Certainly, last night, Frederica von Stade's Octavian was as fresh and worldly a portrayal as one could imagine. It was sung with a combination of stunning purity and sincerity, and acted as convincingly as a woman pretending to be a man, pretending, at times, to be a woman, probably can be.
Aage Haugland is a marvelous, resonant, bigger-than-life Baron Ochs, blessed with both a stand-up comic's sense of timing and an artist's sense of proportion.
And Evelyn Lear, who was last night's Marschallin, brought to that complex characterization wisdom, humor, compassion and sensuality. Her voice is an unusually expressive instrument, and her acting, while more suited to the serious aspects of the role than to the humorous scenes of the first act, is powerful.
On the podium, James Levine boldly painted both Strauss' vulgarity and his poignant lyricism, pacing the long opera with a skill that made the moments of silence as intense as the noisiest climaxes.
What makes this production unusual, however, is the balanced strength of its large ensemble. The one weak link might be Kathleen Battle's acting as Sophie, but Sophie is a rather vapid character and a little stiffness is credible, particularly when overlayed with glorious singing.

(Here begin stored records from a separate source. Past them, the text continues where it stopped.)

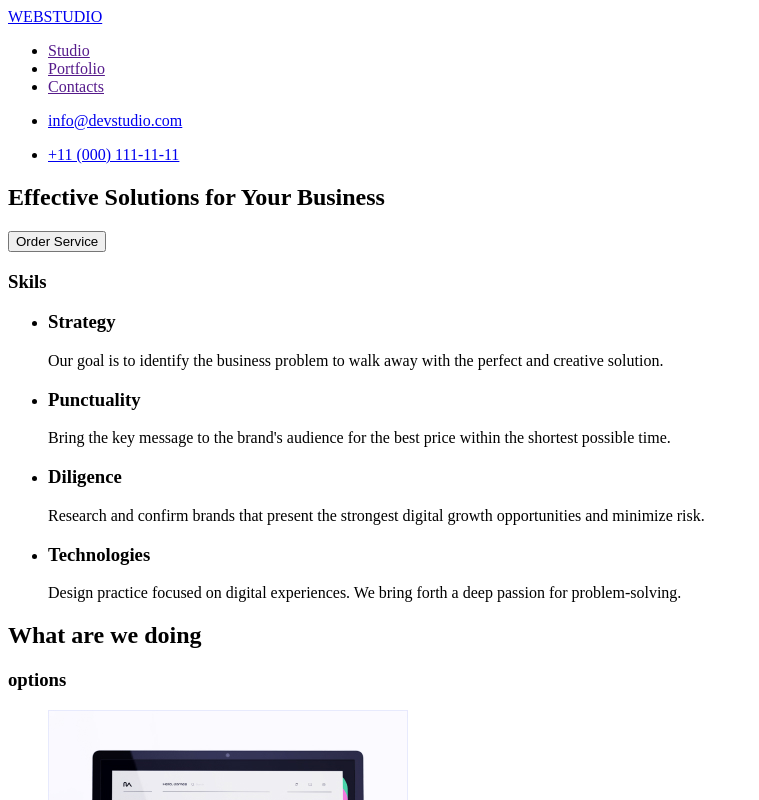
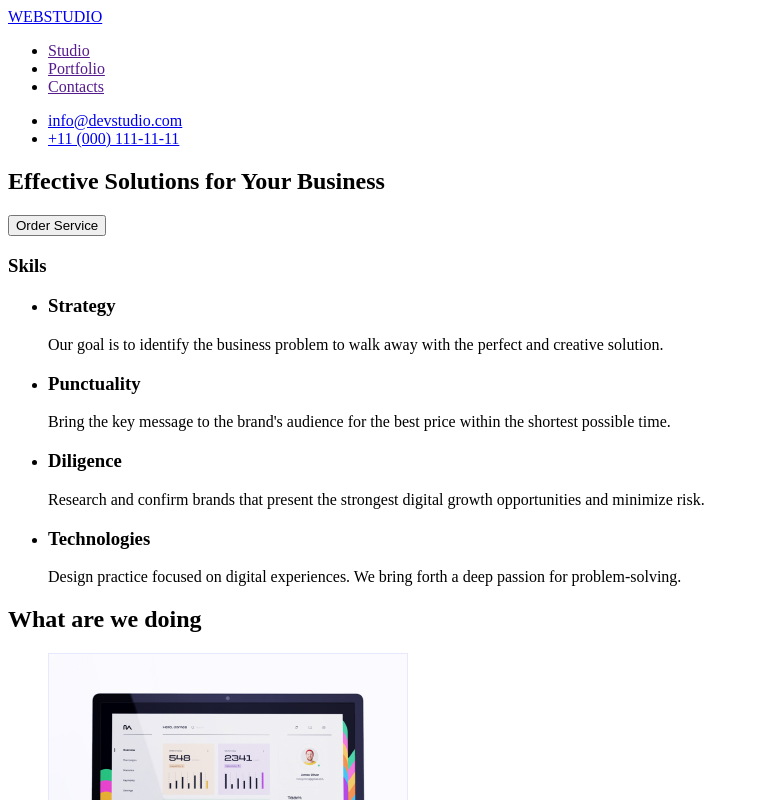
Before and after one commit to Korotkyy/goit-markup-hw-01, a plain HTML site: page index.html in a window 1280 px wide. Shown: the top 800 px of the page, without its empty margins (0-759 px from the left). Drawn offline with Linux system fonts and the light colour scheme.

Commit message:
made some changes

```diff
--- a/index.html
+++ b/index.html
@@ -21,11 +21,8 @@
         </nav>
 
                 <ul>
-                    <li><a href="mailto:">info@devstudio.com</a></li>
-                </ul>
-
-                <ul>
-                    <li><a href="tel:">+11 (000) 111-11-11</a></li>
+                    <li><a href="mailto:info@devstudio.com">info@devstudio.com</a></li>
+                    <li><a href="tel:+11(000)1111111">+11 (000) 111-11-11</a></li>
                 </ul>
             </header>
 
@@ -59,9 +56,8 @@
                 </ul>
                </section>
 
-                <h2>What are we doing</h2>
 
-                 <section><h3>options</h3>
+                 <section><h2>What are we doing</h2>
                 <ul>
                     <li><img src="images/Rectangle71.jpg" alt="computer with a diagram" width="360"/>
                     </li>
@@ -112,7 +108,7 @@
             <footer>
 
                 <a href="/">
-                    WEB STUDIO
+                    WEBSTUDIO
                 </a>
                 <p>
                     Increase the flow of customers and sales for your business with digital marketing & growth solutions.
```
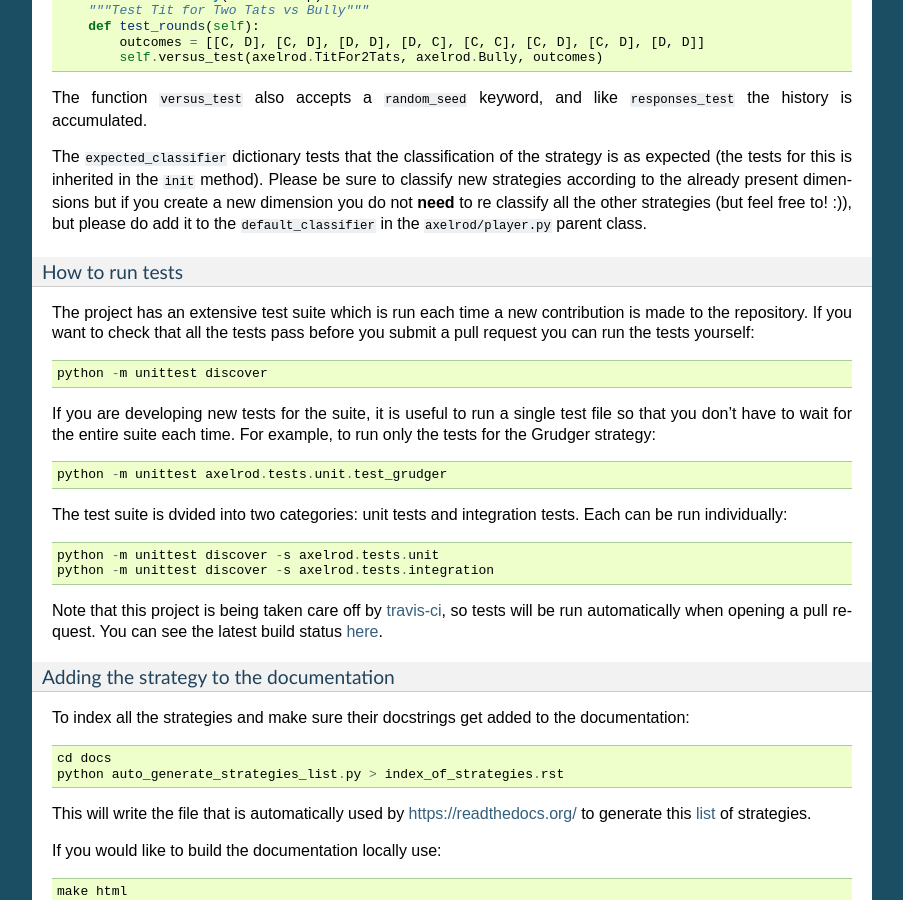
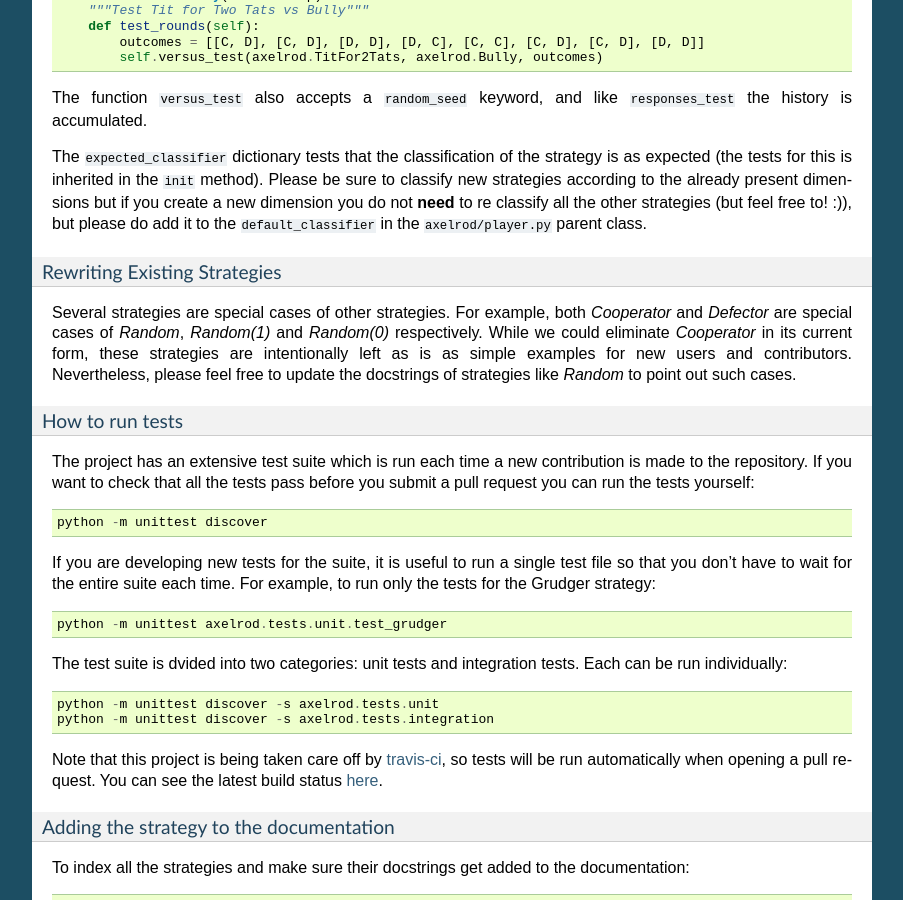
Before and after one commit to Axelrod-Python/Axelrod, a Sphinx documentation site: the page built from docs/contributing.rst, in a window 1280 px wide and 900 px high, scrolled down 6224 px. Shown: the whole window, without its empty margins (198-1101 px from the left). Built offline with Sphinx 7.4.7, drawn with Linux system fonts in a browser that asks for light colours; some of the changed text lies outside the part shown.

Commit message:
Add note about duplicate strategies and maintaining simple implementations in the library

```diff
--- a/docs/contributing.rst
+++ b/docs/contributing.rst
@@ -354,6 +354,17 @@ present dimensions but if you create a new dimension you do not **need** to re
 classify all the other strategies (but feel free to! :)), but please do add it
 to the :code:`default_classifier` in the :code:`axelrod/player.py` parent class.
 
+Rewriting Existing Strategies
+'''''''''''''''''''''''''''''
+
+Several strategies are special cases of other strategies. For example, both
+`Cooperator` and `Defector` are special cases of `Random`, `Random(1)` and
+`Random(0)` respectively. While we could eliminate `Cooperator` in its current
+form, these strategies are intentionally left as is as simple examples for new
+users and contributors. Nevertheless, please feel free to update the docstrings
+of strategies like `Random` to point out such cases.
+
+
 How to run tests
 ''''''''''''''''
 
```
Also changed, not shown: 1 other file.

Otherwise everything that went on was of a piece. The odd types that appeared from time to time were delightful. Ochs' entourage was properly disreputable and the Marschallin's household retainers were as zany as could be. They acted as well as they sang, and that is saying a lot.